Ceausescu was the least memorable of the three. Indeed, I don’t remember him at all. I have no memories of scars, chases or cuddles. But I do remember my siblings and I named him on Christmas day 1989. The Berlin Wall was crumbling and the brutal Romanian dictator was removed, if you like, from existence. In celebration of the opening up of a gateway to the Black sea, we memorialized our nondescript and easily forgotten tabby cat him with a naming ceremony bestowing him with the title Ceausescu. Unfortunately he was named post humorously.

On Christmas morning 1989 Ceausescu had, through a unfortunate series of events, hanged himself in a trap set by young children aimed at catching rats. Why my  then very young brothers were trying to catch rats now escapes me but it was clearly a piece of engineering that worked. Poor Ceausescu became entangled in the trap and at the same time as Romania reclaimed  itself as a nation for its citizens, our tabby lost his life.

Sensitive to the horror the cat must have endured, we named him Ceausescu. Retrospectively the name is somewhat insensitive to the citizens of Romania having endured horrendous oppression under the dictator’s regime. Nevertheless he  has  been immortalized and his last horrors marked as ones comparable to the execution of a terrorizing oppressor  reminding me of  children’s awareness of global events and their sensitivity to the horrors others endure.

Should have gone to Specsavers!

150px-RWS_Tarot_10_Wheel_of_FortuneSpending a portion of a Saturday afternoon in sweltering heat in a velvet draped cubicle hardly sounds inviting. And yet I recently presented myself to a tarot card reader in a similar circumstance. Having listened to the whisperings of friends discussing their predicted futures, I decided to put their reader to the test. Could he convince a non believer? The answer is no. Indeed,  the  card reader’s capacity to roll his eyes and rock in his chair to  profound exclamations that “next year is going to be fantastic”, simply generated an uneasy cynicism, questions about performance and this man’s apparent failure to make a much needed trip to Specsavers.

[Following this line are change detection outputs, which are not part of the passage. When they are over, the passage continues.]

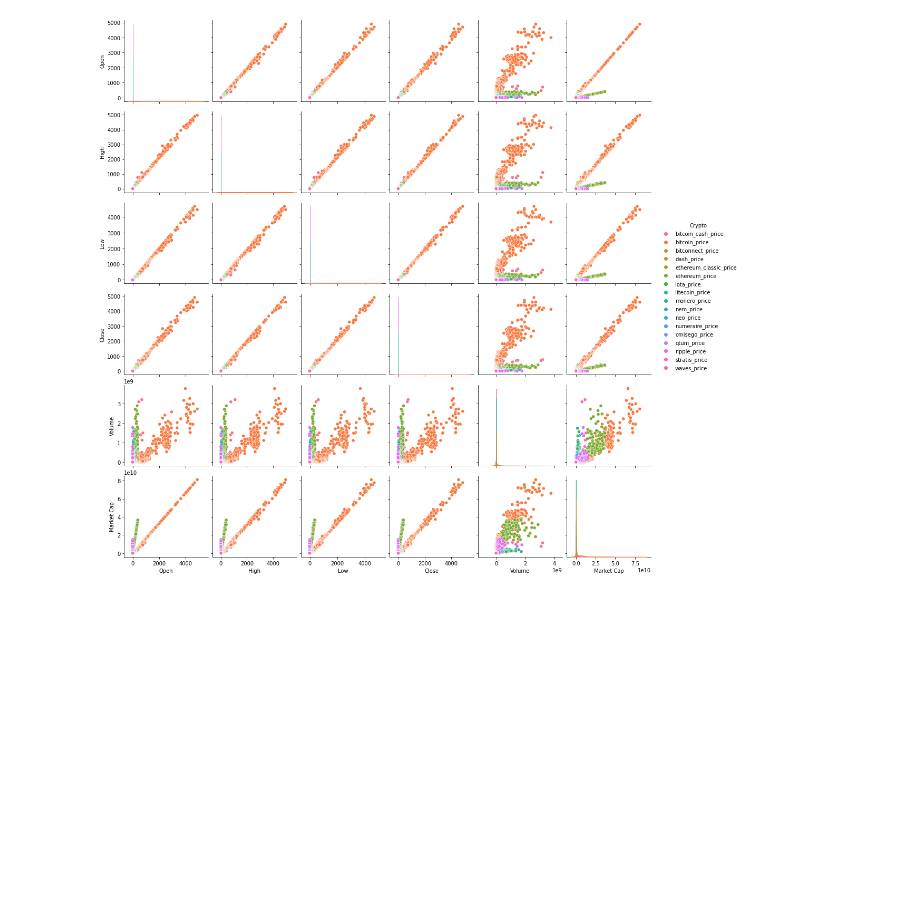
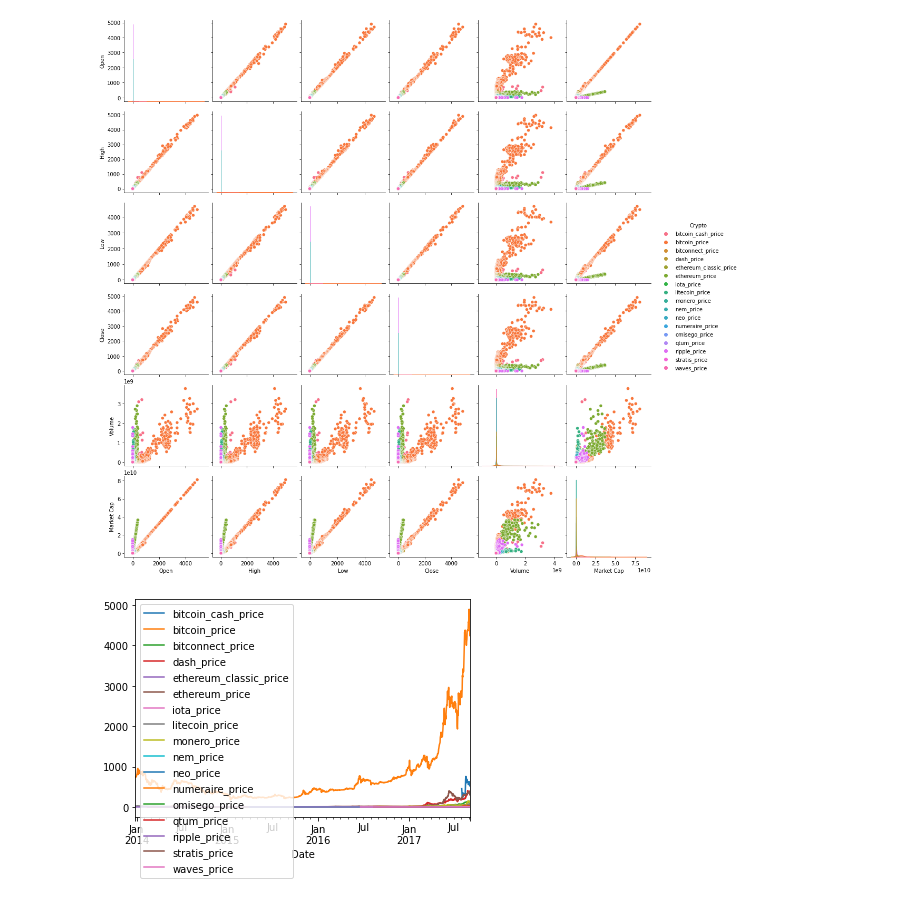
Before and after one commit to elskater98/BasicDataScience, a Jupyter notebook: crypto/notebooks/crypto.ipynb, the cells around one changed output. Cells and saved outputs as stored; diff of their text form; code cells hidden in the pictures; blank space fills up the shorter version.

```diff
--- a/crypto/notebooks/crypto.ipynb
+++ b/crypto/notebooks/crypto.ipynb
@@ -123,4 +123,11 @@ sns.pairplot(dff, hue="Crypto")
 # %% [output]
 <seaborn.axisgrid.PairGrid at 0x...>
 [figure]
+# %%
+import matplotlib.pyplot as plt
+fig, ax = plt.subplots()
+for key, grp in dff.groupby(['Crypto']):
+    ax = grp.plot(ax=ax, kind='line', x='Date', y='Close', label=key)
+# %% [output]
+[figure, added]
 # %%
```
Also changed, not shown: parts of 6 cells of this notebook.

His obvious short sightedness was bothering him. Each distribution of the cards saw him lean so near to the table I worried he could fall into a vortex opening up through his close dealings with time. This, in my book, is a credible possibility for a person who forecasts futures through arbitrary meanings suggested by icons of the tarot. Swooping towards the table in examination of the cards is, it turns out, all part of the performance, and while it is disorienting, it is no where  nearly as disturbing as his eye rolling.

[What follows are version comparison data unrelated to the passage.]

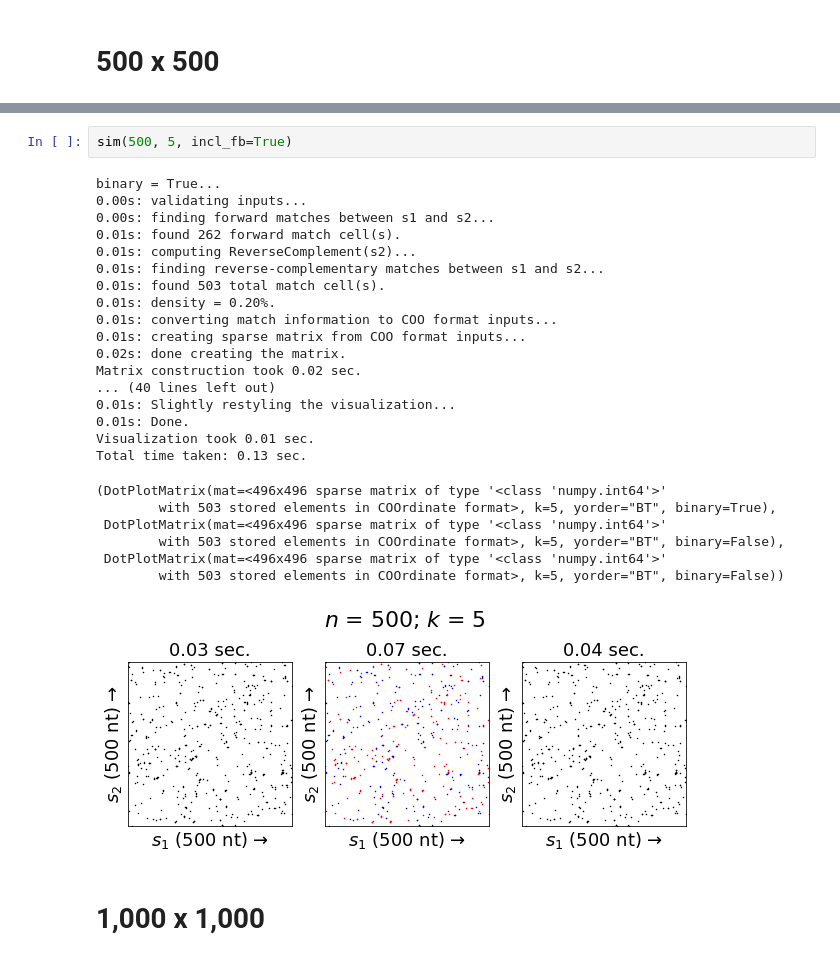
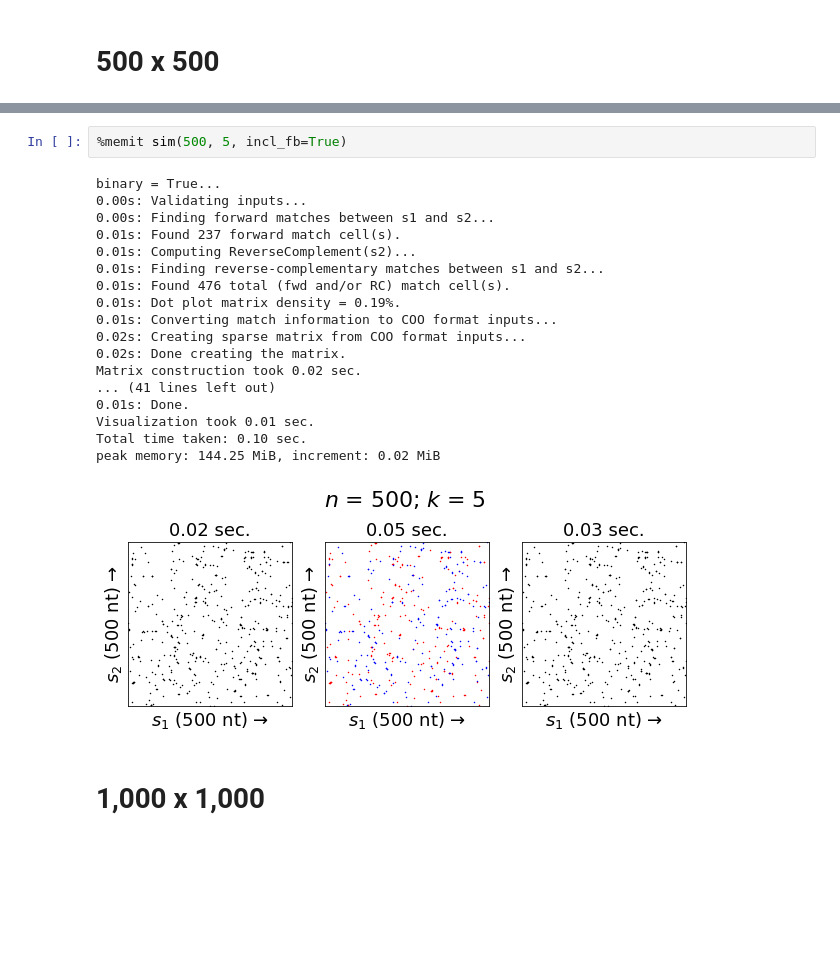
Before and after one commit to fedarko/wotplot, a Jupyter notebook: docs/Benchmarking.ipynb, the cells around one changed output, grey strips where cells are left out. Drawn from its saved outputs; the diff is of its cells as text; blank space fills up the shorter version.

```diff
--- a/docs/Benchmarking.ipynb
+++ b/docs/Benchmarking.ipynb
@@ -206,30 +184,24 @@ Total time taken: 0.44 sec.
 # %%
-sim(500, 5, incl_fb=True)
+%memit sim(500, 5, incl_fb=True)
 # %% [output]
 binary = True...
-0.00s: validating inputs...
-0.00s: finding forward matches between s1 and s2...
-0.01s: found 262 forward match cell(s).
-0.01s: computing ReverseComplement(s2)...
-0.01s: finding reverse-complementary matches between s1 and s2...
-0.01s: found 503 total match cell(s).
-0.01s: density = 0.20%.
-0.01s: converting match information to COO format inputs...
-0.01s: creating sparse matrix from COO format inputs...
-0.02s: done creating the matrix.
+0.00s: Validating inputs...
+0.00s: Finding forward matches between s1 and s2...
+0.01s: Found 237 forward match cell(s).
+0.01s: Computing ReverseComplement(s2)...
+0.01s: Finding reverse-complementary matches between s1 and s2...
+0.01s: Found 476 total (fwd and/or RC) match cell(s).
+0.01s: Dot plot matrix density = 0.19%.
+0.01s: Converting match information to COO format inputs...
+0.02s: Creating sparse matrix from COO format inputs...
+0.02s: Done creating the matrix.
 Matrix construction took 0.02 sec.
-... (40 lines left out)
-0.01s: Slightly restyling the visualization...
+... (41 lines left out)
 0.01s: Done.
 Visualization took 0.01 sec.
-Total time taken: 0.13 sec.
+Total time taken: 0.10 sec.
+peak memory: 144.25 MiB, increment: 0.02 MiB
-(DotPlotMatrix(mat=<496x496 sparse matrix of type '<class 'numpy.int64'>'
-        with 503 stored elements in COOrdinate format>, k=5, yorder="BT", binary=True),
- DotPlotMatrix(mat=<496x496 sparse matrix of type '<class 'numpy.int64'>'
-        with 503 stored elements in COOrdinate format>, k=5, yorder="BT", binary=False),
- DotPlotMatrix(mat=<496x496 sparse matrix of type '<class 'numpy.int64'>'
-        with 503 stored elements in COOrdinate format>, k=5, yorder="BT", binary=False))
-[figure, old version]
+[figure, new version]
 # %% [markdown]
 # 1,000 x 1,000
 # %%
```
Also changed, not shown: parts of 27 cells of this notebook.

images-2With every temperature  rise in the hot little cubicle came increased eye rolling. Each reading saw my prophet turn his head to the right leaving only the whites of his eyes visible through  half closed lids. Flash backs of Francis Bacon paintings came to mind. Despite the reader’s claims that next year was going to a great one,  a creeping suspicion set in that, in fact, next year would be dark and shuttered grey. Only escape from the cubicle could free me from the impending sense of doom my vortex falling telegrapher of messages  from the future was  generating.

Fumbling, mumbling and sweating I  proffered  €40 euro across the table, mindful of the possible vortex, and crashed out of the cubicle.  Short sighted he may be but he certainly saw me coming. Left gasping for air on George’s Street I wondered how to reach  the nearest Specsavers.  Call me a conspiracy theorist but they have set one up very close by!